“But it is obviously too late.”
“We’ll catch him. He wrote us. He trusted that we would bring him with us.”
“Before he turned! Hector, we can’t ...” She shook her head. “You cannot be that naive. He’s a werewolf. If we had intercepted him and talked to him before … But we didn’t.”
This was important. Hector was not certain why. Later he would learn that sometimes one single person was incredibly important. To him, to the bigger picture. To give everything a purpose and meaning. It should never be more important to save one person than a whole town, and it wasn’t. But it was important to take on the small jobs too, the ones where only one life was at stake. Even if that one life belonged to a werewolf. Because things were not so simple after all. “Anita.” He regarded her seriously for a moment. “We will try. According to his letter, he was bitten while he was helping others kill a werewolf. We will find him and get him under control somehow.” Regardless of whether they succeeded or not, Hector would have to explain his actions to the board when they returned. He was the one in command on this mission, and what he was suggesting was far from normal procedure.
Anita spread her arms in an exasperated gesture. “You don’t just get a werewolf under control!” she said. “What are you thinking? Do you want to ask him to behave and not bite us?”
Hector grunted, only half amused. “Rather knock him unconscious and tie him up and see if we can keep him under control. Perhaps the medicine in his bag can help us.”
“You are mad.”
“You can turn around and go back if you don’t want to be part of this,” Hector told her. “It’s your choice. I will respect it.”

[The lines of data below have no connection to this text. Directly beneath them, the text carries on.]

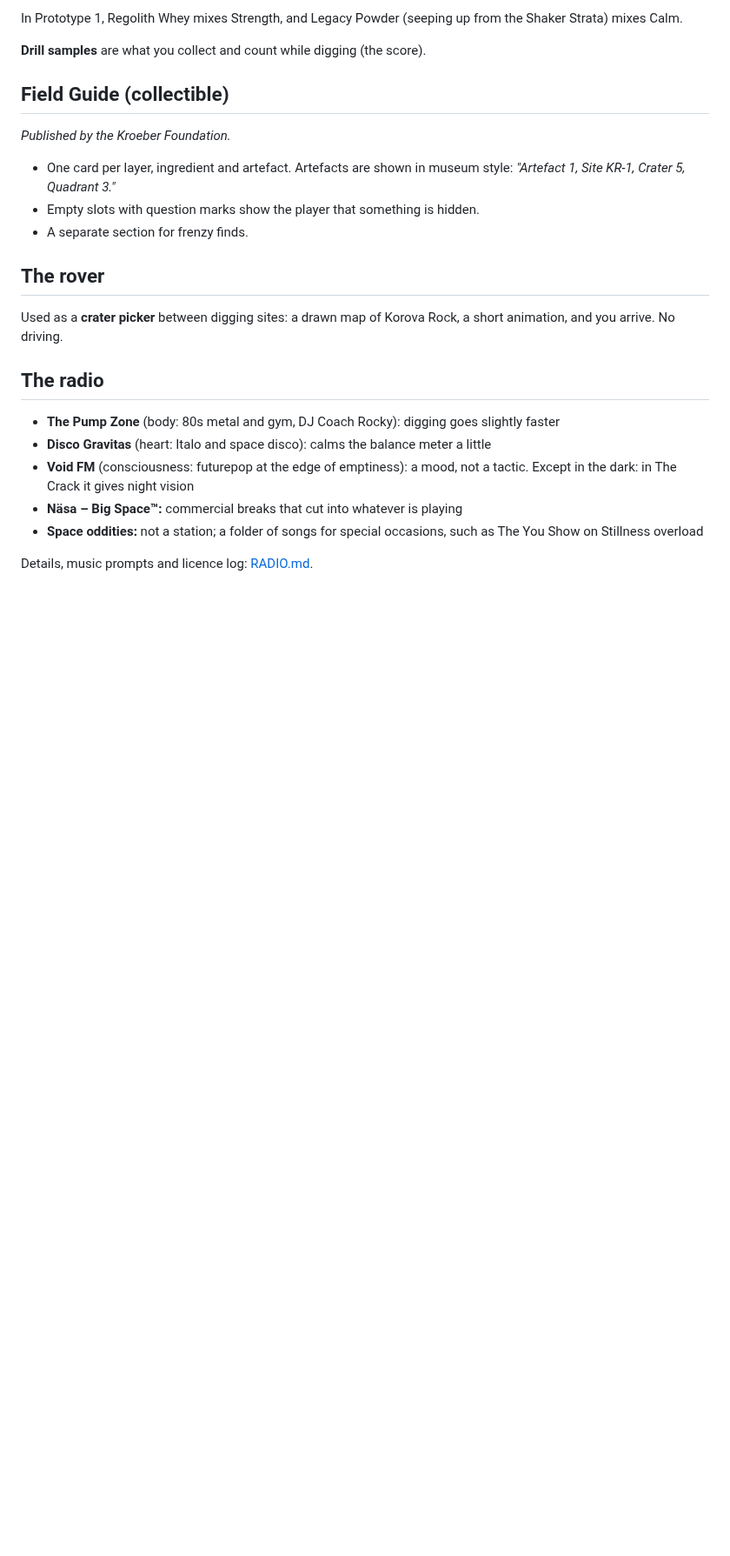
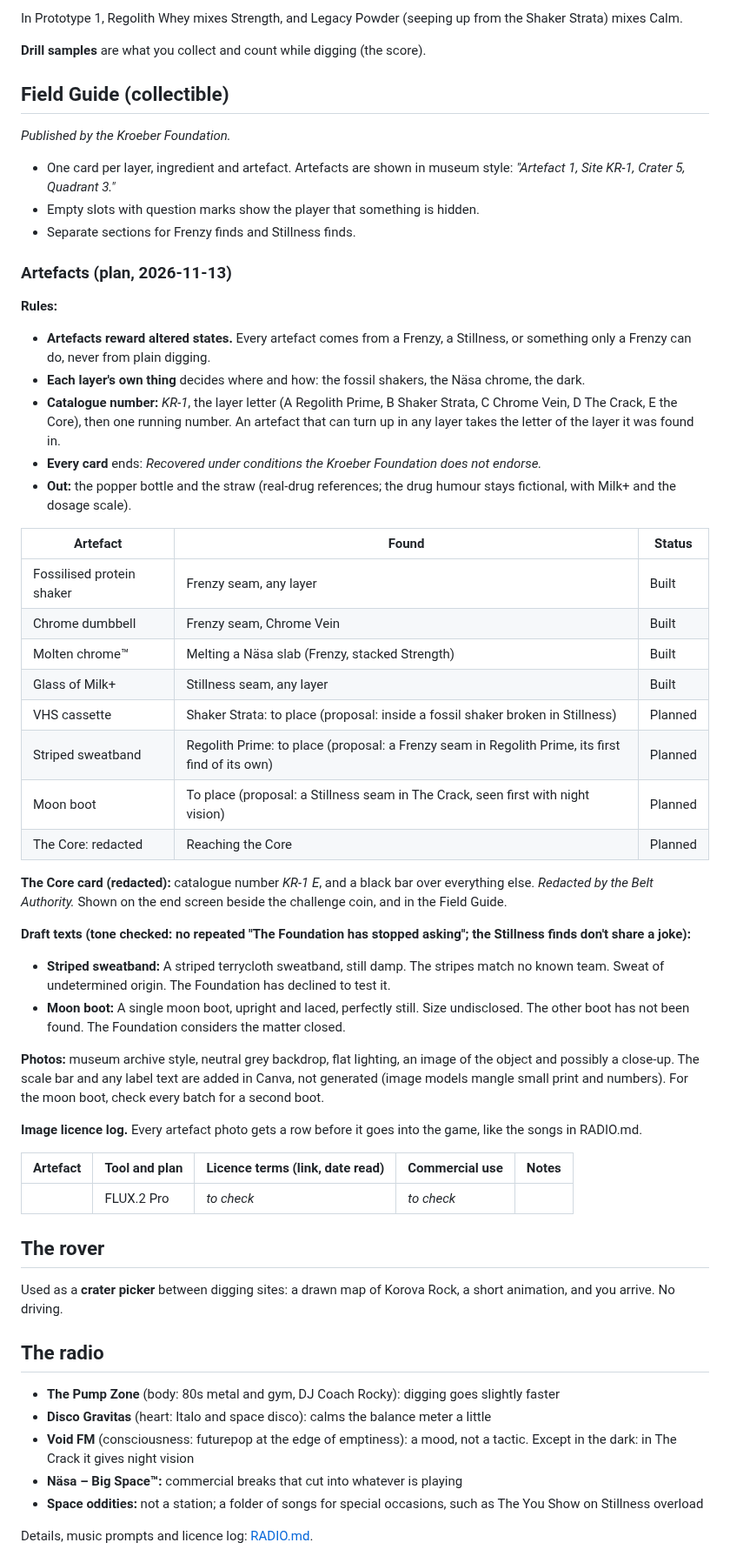
Before and after one commit to karohall/ass2roid-game, a Markdown page: GDD.md, the part around the change. Shown at 87% size. GitHub-like rendering; blank space fills up the shorter version.

Commit message:
Artefact plan: altered states + each layer's thing; redacted Core card; image licence log
Co-Authored-By: Claude Opus 5.5 <noreply@anthropic.com>

```diff
--- a/GDD.md
+++ b/GDD.md
@@ -73,7 +73,40 @@ In Prototype 1, Regolith Whey mixes Strength, and Legacy Powder (seeping up from
 *Published by the Kroeber Foundation.*
 - One card per layer, ingredient and artefact. Artefacts are shown in museum style: *"Artefact 1, Site KR-1, Crater 5, Quadrant 3."*
 - Empty slots with question marks show the player that something is hidden.
-- A separate section for frenzy finds.
+- Separate sections for Frenzy finds and Stillness finds.
+
+### Artefacts (plan, 2026-11-13)
+**Rules:**
+- **Artefacts reward altered states.** Every artefact comes from a Frenzy, a Stillness, or something only a Frenzy can do, never from plain digging.
+- **Each layer's own thing** decides where and how: the fossil shakers, the Näsa chrome, the dark.
+- **Catalogue number:** *KR-1*, the layer letter (A Regolith Prime, B Shaker Strata, C Chrome Vein, D The Crack, E the Core), then one running number. An artefact that can turn up in any layer takes the letter of the layer it was found in.
+- **Every card** ends: *Recovered under conditions the Kroeber Foundation does not endorse.*
+- **Out:** the popper bottle and the straw (real-drug references; the drug humour stays fictional, with Milk+ and the dosage scale).
+
+| Artefact | Found | Status |
+|---|---|---|
+| Fossilised protein shaker | Frenzy seam, any layer | Built |
+| Chrome dumbbell | Frenzy seam, Chrome Vein | Built |
+| Molten chrome™ | Melting a Näsa slab (Frenzy, stacked Strength) | Built |
+| Glass of Milk+ | Stillness seam, any layer | Built |
+| VHS cassette | Shaker Strata: to place (proposal: inside a fossil shaker broken in Stillness) | Planned |
+| Striped sweatband | Regolith Prime: to place (proposal: a Frenzy seam in Regolith Prime, its first find of its own) | Planned |
+| Moon boot | To place (proposal: a Stillness seam in The Crack, seen first with night vision) | Planned |
+| The Core: redacted | Reaching the Core | Planned |
+
+**The Core card (redacted):** catalogue number *KR-1 E*, and a black bar over everything else. *Redacted by the Belt Authority.* Shown on the end screen beside the challenge coin, and in the Field Guide.
+
+**Draft texts (tone checked: no repeated "The Foundation has stopped asking"; the Stillness finds don't share a joke):**
+- **Striped sweatband:** A striped terrycloth sweatband, still damp. The stripes match no known team. Sweat of undetermined origin. The Foundation has declined to test it.
+- **Moon boot:** A single moon boot, upright and laced, perfectly still. Size undisclosed. The other boot has not been found. The Foundation considers the matter closed.
+
+**Photos:** museum archive style, neutral grey backdrop, flat lighting, an image of the object and possibly a close-up. The scale bar and any label text are added in Canva, not generated (image models mangle small print and numbers). For the moon boot, check every batch for a second boot.
+
+**Image licence log.** Every artefact photo gets a row before it goes into the game, like the songs in RADIO.md.
+
+| Artefact | Tool and plan | Licence terms (link, date read) | Commercial use | Notes |
+|---|---|---|---|---|
+| | FLUX.2 Pro | _to check_ | _to check_ | |
 
 ## The rover
 Used as a **crater picker** between digging sites: a drawn map of Korova Rock, a short animation, and you arrive. No driving.
```
Also changed, not shown: DEVLOG.md (+4 -0 lines).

Anita looked away. She considered it for a moment. “Alright,” she finally said. “You win. I’m with you. But the moment he gets too close … The moment he attacks you, I will shoot him.”
“That’s fine.” Hector smiled. “I wasn’t planning on dying for this.”